DATA RECORDS START

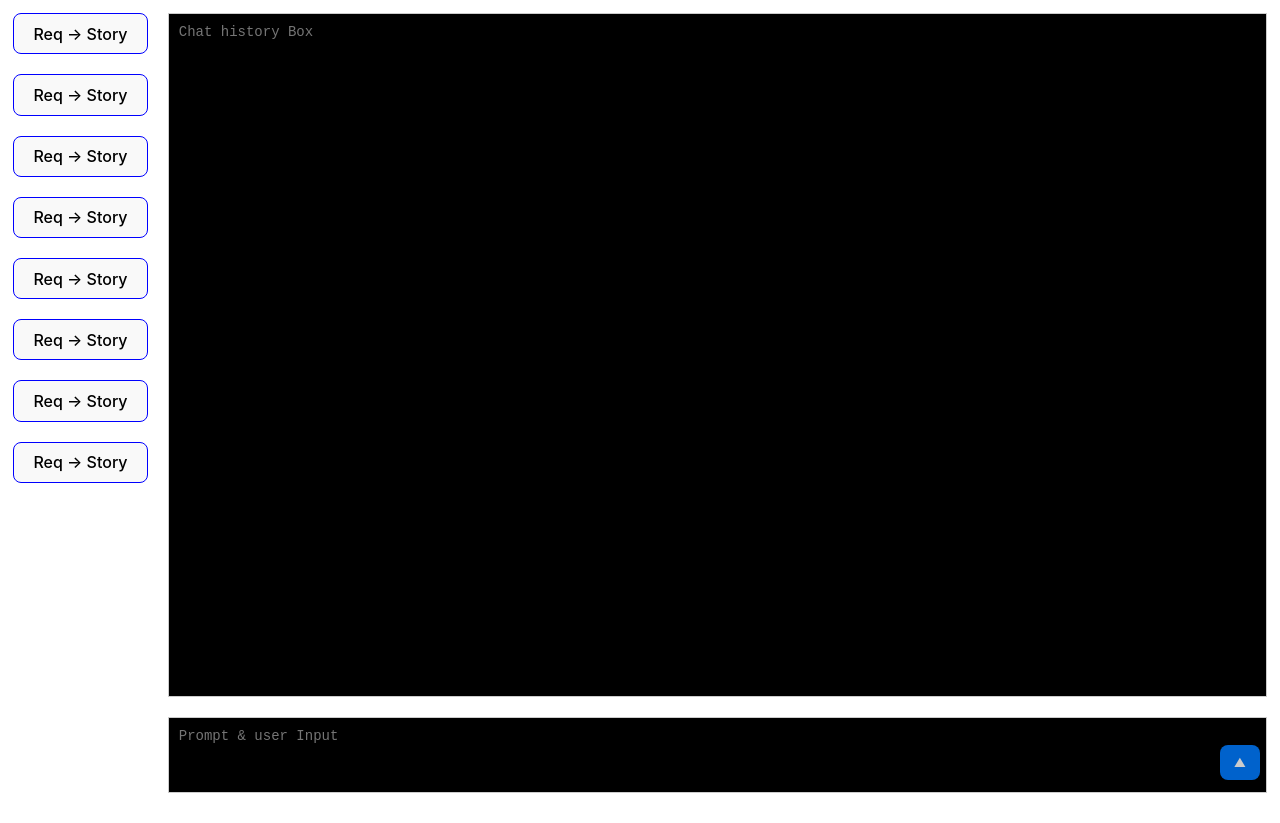
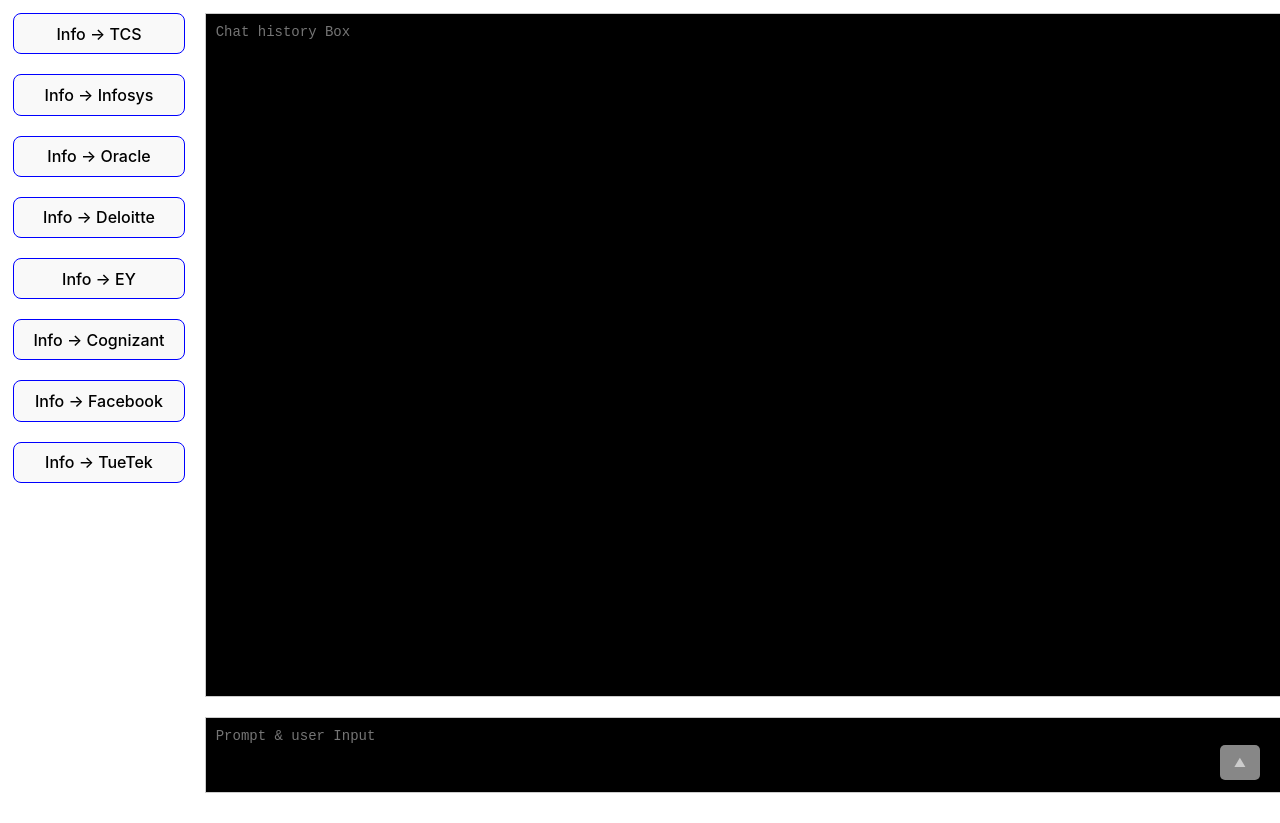
Before and after one commit to Subho1011/GenAI-UI, a React (Vite) app: page / in a window 1280 px wide. Built offline with nearby package versions, Linux system fonts and the light colour scheme.

Commit message:
Changes in buttons are done

```diff
--- a/src/components/ActionButtons.jsx
+++ b/src/components/ActionButtons.jsx
@@ -2,11 +2,15 @@ import React from 'react';
 import buttonArray from '../utilities/button-array';
 
 const ActionButtons = () => {
-    console.log('buttonArray ',buttonArray);
+
+  const handleClick = (prompt) => {
+    console.log("prompt " + prompt);
+  }
+
   return (
     <div style={styles.container}>
       {buttonArray.map((btn) => {
-       return <button key={btn.id}>{btn.text}</button>
+       return <button key={btn.id} onClick={() => {handleClick(btn.prompt)}}>{btn.text}</button>
       }) }
     </div>
   );
@@ -21,12 +25,6 @@ const styles = {
     padding: '10px',
     gap: '20px',
   },
-/*   button: {
-    margin: '10px 0',
-    fontSize: '16px',
-    cursor: 'pointer',
-    backgroundColor: '#99e9f2',
-  }, */
 };
 
 export default ActionButtons;
--- a/src/components/ActionResults.jsx
+++ b/src/components/ActionResults.jsx
@@ -3,20 +3,21 @@ import React, { useState } from 'react';
 const ActionResults = () => {
   const [inputValue, setInputValue] = useState('');
 
-  // Function to handle input change and update state
+  // Handle input change and update state
   const handleInputChange = (e) => {
     setInputValue(e.target.value);
   };
 
-  // Function to handle form submission
+  // Handle form submission
   const handleSubmit = (e) => {
     e.preventDefault();
     if (inputValue.trim() !== '') {
-      // Handle the submit action here
       console.log('Form submitted:', inputValue);
       setInputValue(''); // Clear the text area after submission
     }
   };
+
+  const isButtonDisabled = inputValue.trim() === '';
 
   return (
     <div style={styles.container}>
@@ -29,7 +30,7 @@ const ActionResults = () => {
 
       <form style={styles.form} onSubmit={handleSubmit}>
         <textarea
-          style={{ ...styles.textAreaForm, height: '100%', width: '100%' , position: 'relative' }}
+          style={{ ...styles.textAreaForm, height: '100%', width: '100%', position: 'relative' }}
           maxLength={100}
           placeholder="Prompt & user Input"
           value={inputValue}
@@ -37,10 +38,14 @@ const ActionResults = () => {
         />
         <button
           type="submit"
-          style={{...styles.submitButton, fonteight: '700' }}
-          disabled={inputValue.trim() === ''}
+          style={{
+            ...styles.submitButton,
+            backgroundColor: isButtonDisabled ? '#A9A9A9' : '#007BFF', // Gray if disabled, blue if enabled
+            cursor: isButtonDisabled ? 'not-allowed' : 'pointer',      // 🚫 sign when disabled
+          }}
+          disabled={isButtonDisabled}
         >
-        &#x25B2;
+          &#x25B2;
         </button>
       </form>
     </div>
@@ -86,18 +91,17 @@ const styles = {
     position: 'absolute',
     bottom: '20px',
     right: '20px',
-    backgroundColor: '#007BFF',
     color: 'white',
     border: 'none',
     padding: '10px 20px',
     height: '35px',
     width: '35px',
-    cursor: 'pointer',
     opacity: 0.8,
     fontSize: '12px',
     display: 'flex',
     alignItems: 'center',
     justifyContent: 'center',
+    borderRadius: '5px',
   },
 };
 
--- a/src/utilities/button-array.js
+++ b/src/utilities/button-array.js
@@ -1,35 +1,43 @@
 const buttonArray = [
     {
         id: 0,
-        text: "Req -> Story"
+        text: "Info -> TCS",
+        prompt: "Tell me something about TCS"
     },
     {
         id: 1,
-        text: "Req -> Story"
+        text: "Info -> Infosys",
+        prompt: "Tell me something about Infosys"
     },
     {
         id: 2,
-        text: "Req -> Story"
+        text: "Info -> Oracle",
+        prompt: "Tell me something about Oracle"
     },
     {
         id: 3,
-        text: "Req -> Story"
+        text: "Info -> Deloitte",
+        prompt: "Tell me something about Deloitte"
     },
     {
         id: 4,
-        text: "Req -> Story"
+        text: "Info -> EY",
+        prompt: "Tell me something about EY"
     },
     {
         id: 5,
-        text: "Req -> Story"
+        text: "Info -> Cognizant",
+        prompt: "Tell me something about Cognizant"
     },
     {
         id: 6,
-        text: "Req -> Story"
+        text: "Info -> Facebook",
+        prompt: "Tell me something about Facebook"
     },
     {
         id: 7,
-        text: "Req -> Story"
+        text: "Info -> TueTek",
+        prompt: "Tell me something about TueTek"
     },
 
 ];
```
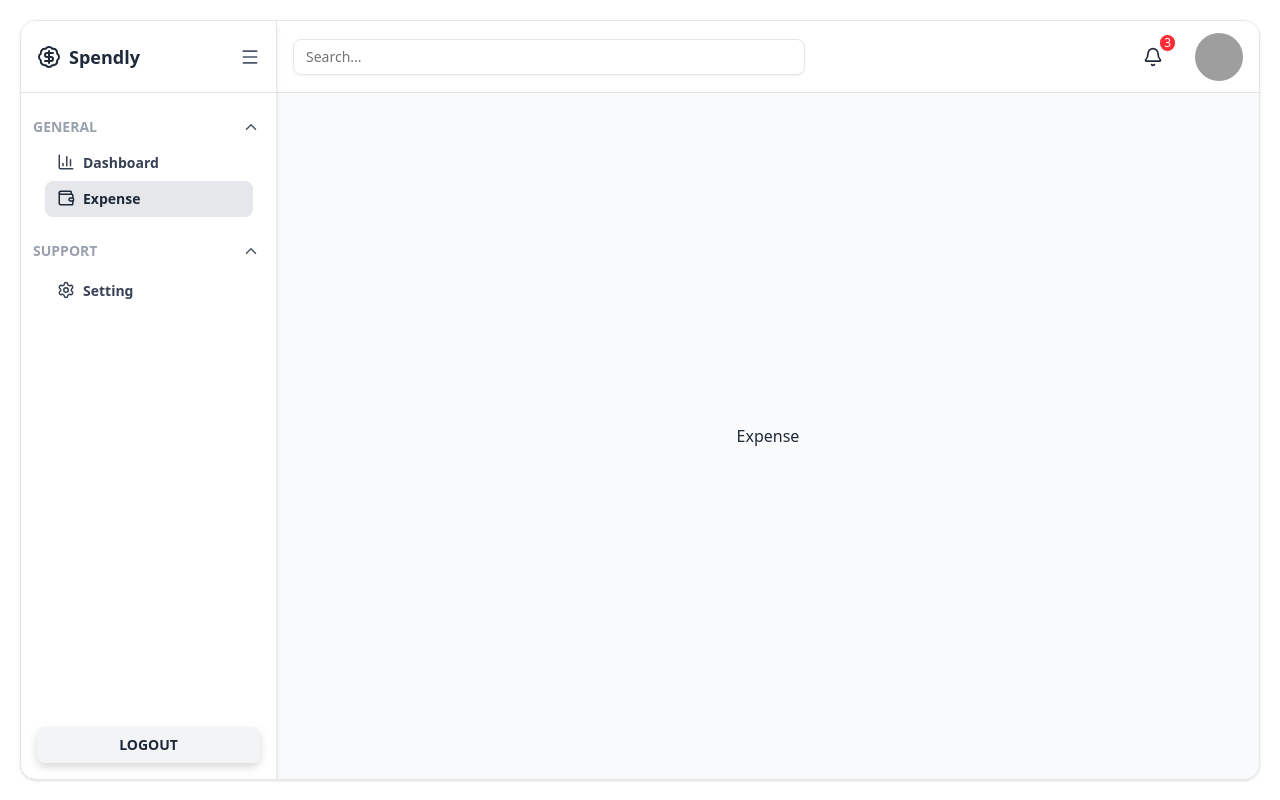
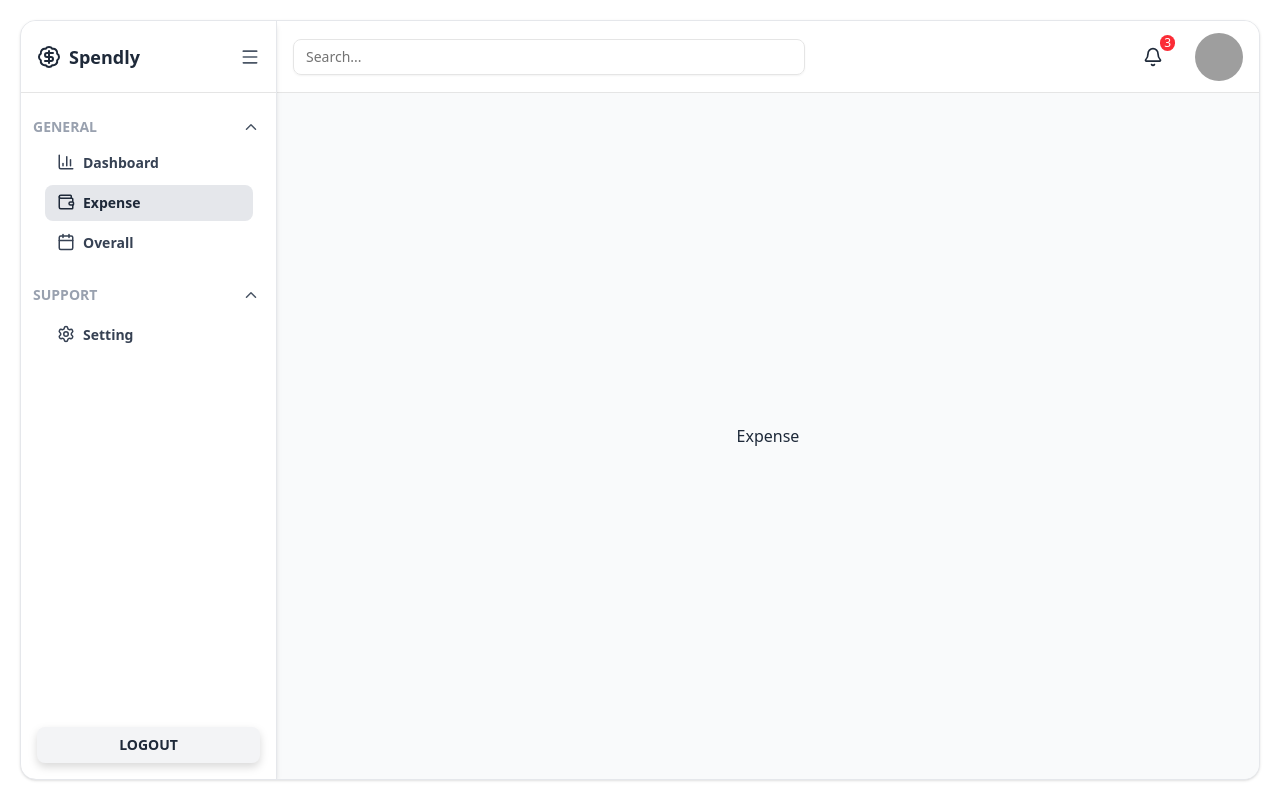
Before and after one commit to Teneieiza/spendly-frontend, a Next.js app: page /expense in a window 1280 px wide. Built offline with nearby package versions, Linux system fonts and the light colour scheme; grey boxes are pictures that could not be loaded.

Commit message:
Add path overall

```diff
--- a/components/layout/Sidebar.tsx
+++ b/components/layout/Sidebar.tsx
@@ -3,7 +3,7 @@
 
 import { useState } from "react";
 import Link from "next/link";
-import { BarChart, Wallet, Settings, ChevronDown, Menu, BadgeDollarSign, ChartColumn, LogOut } from "lucide-react";
+import { BarChart, Wallet, Settings, ChevronDown, Menu, BadgeDollarSign, ChartColumn, LogOut, Calendar } from "lucide-react";
 import { cn } from "@/lib/utils";
 import { usePathname } from "next/navigation";
 
@@ -52,7 +52,7 @@ export default function Sidebar() {
             </button>
 
             {showGeneral && (
-              <div className="ml-6 flex flex-col font-semibold">
+              <div className="ml-6 flex flex-col gap-1 font-semibold">
                 <Link
                   href="/dashboard"
                   className={cn(
@@ -72,6 +72,16 @@ export default function Sidebar() {
                   )}
                 >
                   {open ? <span className="flex gap-2"> <Wallet size={18}/> Expense</span>: <Wallet size={18}/>}
+                </Link>
+                <Link
+                  href="/overall"
+                  className={cn(
+                    "flex items-center gap-2 px-3 py-2 text-sm rounded-md hover:bg-gray-100 transition-colors",
+                    open ? "w-[90%]" : "w-[70%]",
+                    pathname === "/overall" ? "bg-gray-200 font-bold" : "text-gray-700"
+                  )}
+                >
+                  {open ? <span className="flex gap-2"> <Calendar size={18}/> Overall</span>: <Wallet size={18}/>}
                 </Link>
               </div>
             )}
```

DATA RECORDS END

> **WORK REQUIRED**: Write out all the entries again, word for word, and print no images.

> **EXERCISE RESULT**:
Before and after one commit to Subho1011/GenAI-UI, a React (Vite) app: page / in a window 1280 px wide. Built offline with nearby package versions, Linux system fonts and the light colour scheme.

Commit message:
Changes in buttons are done

```diff
--- a/src/components/ActionButtons.jsx
+++ b/src/components/ActionButtons.jsx
@@ -2,11 +2,15 @@ import React from 'react';
 import buttonArray from '../utilities/button-array';
 
 const ActionButtons = () => {
-    console.log('buttonArray ',buttonArray);
+
+  const handleClick = (prompt) => {
+    console.log("prompt " + prompt);
+  }
+
   return (
     <div style={styles.container}>
       {buttonArray.map((btn) => {
-       return <button key={btn.id}>{btn.text}</button>
+       return <button key={btn.id} onClick={() => {handleClick(btn.prompt)}}>{btn.text}</button>
       }) }
     </div>
   );
@@ -21,12 +25,6 @@ const styles = {
     padding: '10px',
     gap: '20px',
   },
-/*   button: {
-    margin: '10px 0',
-    fontSize: '16px',
-    cursor: 'pointer',
-    backgroundColor: '#99e9f2',
-  }, */
 };
 
 export default ActionButtons;
--- a/src/components/ActionResults.jsx
+++ b/src/components/ActionResults.jsx
@@ -3,20 +3,21 @@ import React, { useState } from 'react';
 const ActionResults = () => {
   const [inputValue, setInputValue] = useState('');
 
-  // Function to handle input change and update state
+  // Handle input change and update state
   const handleInputChange = (e) => {
     setInputValue(e.target.value);
   };
 
-  // Function to handle form submission
+  // Handle form submission
   const handleSubmit = (e) => {
     e.preventDefault();
     if (inputValue.trim() !== '') {
-      // Handle the submit action here
       console.log('Form submitted:', inputValue);
       setInputValue(''); // Clear the text area after submission
     }
   };
+
+  const isButtonDisabled = inputValue.trim() === '';
 
   return (
     <div style={styles.container}>
@@ -29,7 +30,7 @@ const ActionResults = () => {
 
       <form style={styles.form} onSubmit={handleSubmit}>
         <textarea
-          style={{ ...styles.textAreaForm, height: '100%', width: '100%' , position: 'relative' }}
+          style={{ ...styles.textAreaForm, height: '100%', width: '100%', position: 'relative' }}
           maxLength={100}
           placeholder="Prompt & user Input"
           value={inputValue}
@@ -37,10 +38,14 @@ const ActionResults = () => {
         />
         <button
           type="submit"
-          style={{...styles.submitButton, fonteight: '700' }}
-          disabled={inputValue.trim() === ''}
+          style={{
+            ...styles.submitButton,
+            backgroundColor: isButtonDisabled ? '#A9A9A9' : '#007BFF', // Gray if disabled, blue if enabled
+            cursor: isButtonDisabled ? 'not-allowed' : 'pointer',      // 🚫 sign when disabled
+          }}
+          disabled={isButtonDisabled}
         >
-        &#x25B2;
+          &#x25B2;
         </button>
       </form>
     </div>
@@ -86,18 +91,17 @@ const styles = {
     position: 'absolute',
     bottom: '20px',
     right: '20px',
-    backgroundColor: '#007BFF',
     color: 'white',
     border: 'none',
     padding: '10px 20px',
     height: '35px',
     width: '35px',
-    cursor: 'pointer',
     opacity: 0.8,
     fontSize: '12px',
     display: 'flex',
     alignItems: 'center',
     justifyContent: 'center',
+    borderRadius: '5px',
   },
 };
 
--- a/src/utilities/button-array.js
+++ b/src/utilities/button-array.js
@@ -1,35 +1,43 @@
 const buttonArray = [
     {
         id: 0,
-        text: "Req -> Story"
+        text: "Info -> TCS",
+        prompt: "Tell me something about TCS"
     },
     {
         id: 1,
-        text: "Req -> Story"
+        text: "Info -> Infosys",
+        prompt: "Tell me something about Infosys"
     },
     {
         id: 2,
-        text: "Req -> Story"
+        text: "Info -> Oracle",
+        prompt: "Tell me something about Oracle"
     },
     {
         id: 3,
-        text: "Req -> Story"
+        text: "Info -> Deloitte",
+        prompt: "Tell me something about Deloitte"
     },
     {
         id: 4,
-        text: "Req -> Story"
+        text: "Info -> EY",
+        prompt: "Tell me something about EY"
     },
     {
         id: 5,
-        text: "Req -> Story"
+        text: "Info -> Cognizant",
+        prompt: "Tell me something about Cognizant"
     },
     {
         id: 6,
-        text: "Req -> Story"
+        text: "Info -> Facebook",
+        prompt: "Tell me something about Facebook"
     },
     {
         id: 7,
-        text: "Req -> Story"
+        text: "Info -> TueTek",
+        prompt: "Tell me something about TueTek"
     },
 
 ];
```
Before and after one commit to Teneieiza/spendly-frontend, a Next.js app: page /expense in a window 1280 px wide. Built offline with nearby package versions, Linux system fonts and the light colour scheme; grey boxes are pictures that could not be loaded.

Commit message:
Add path overall

```diff
--- a/components/layout/Sidebar.tsx
+++ b/components/layout/Sidebar.tsx
@@ -3,7 +3,7 @@
 
 import { useState } from "react";
 import Link from "next/link";
-import { BarChart, Wallet, Settings, ChevronDown, Menu, BadgeDollarSign, ChartColumn, LogOut } from "lucide-react";
+import { BarChart, Wallet, Settings, ChevronDown, Menu, BadgeDollarSign, ChartColumn, LogOut, Calendar } from "lucide-react";
 import { cn } from "@/lib/utils";
 import { usePathname } from "next/navigation";
 
@@ -52,7 +52,7 @@ export default function Sidebar() {
             </button>
 
             {showGeneral && (
-              <div className="ml-6 flex flex-col font-semibold">
+              <div className="ml-6 flex flex-col gap-1 font-semibold">
                 <Link
                   href="/dashboard"
                   className={cn(
@@ -72,6 +72,16 @@ export default function Sidebar() {
                   )}
                 >
                   {open ? <span className="flex gap-2"> <Wallet size={18}/> Expense</span>: <Wallet size={18}/>}
+                </Link>
+                <Link
+                  href="/overall"
+                  className={cn(
+                    "flex items-center gap-2 px-3 py-2 text-sm rounded-md hover:bg-gray-100 transition-colors",
+                    open ? "w-[90%]" : "w-[70%]",
+                    pathname === "/overall" ? "bg-gray-200 font-bold" : "text-gray-700"
+                  )}
+                >
+                  {open ? <span className="flex gap-2"> <Calendar size={18}/> Overall</span>: <Wallet size={18}/>}
                 </Link>
               </div>
             )}
```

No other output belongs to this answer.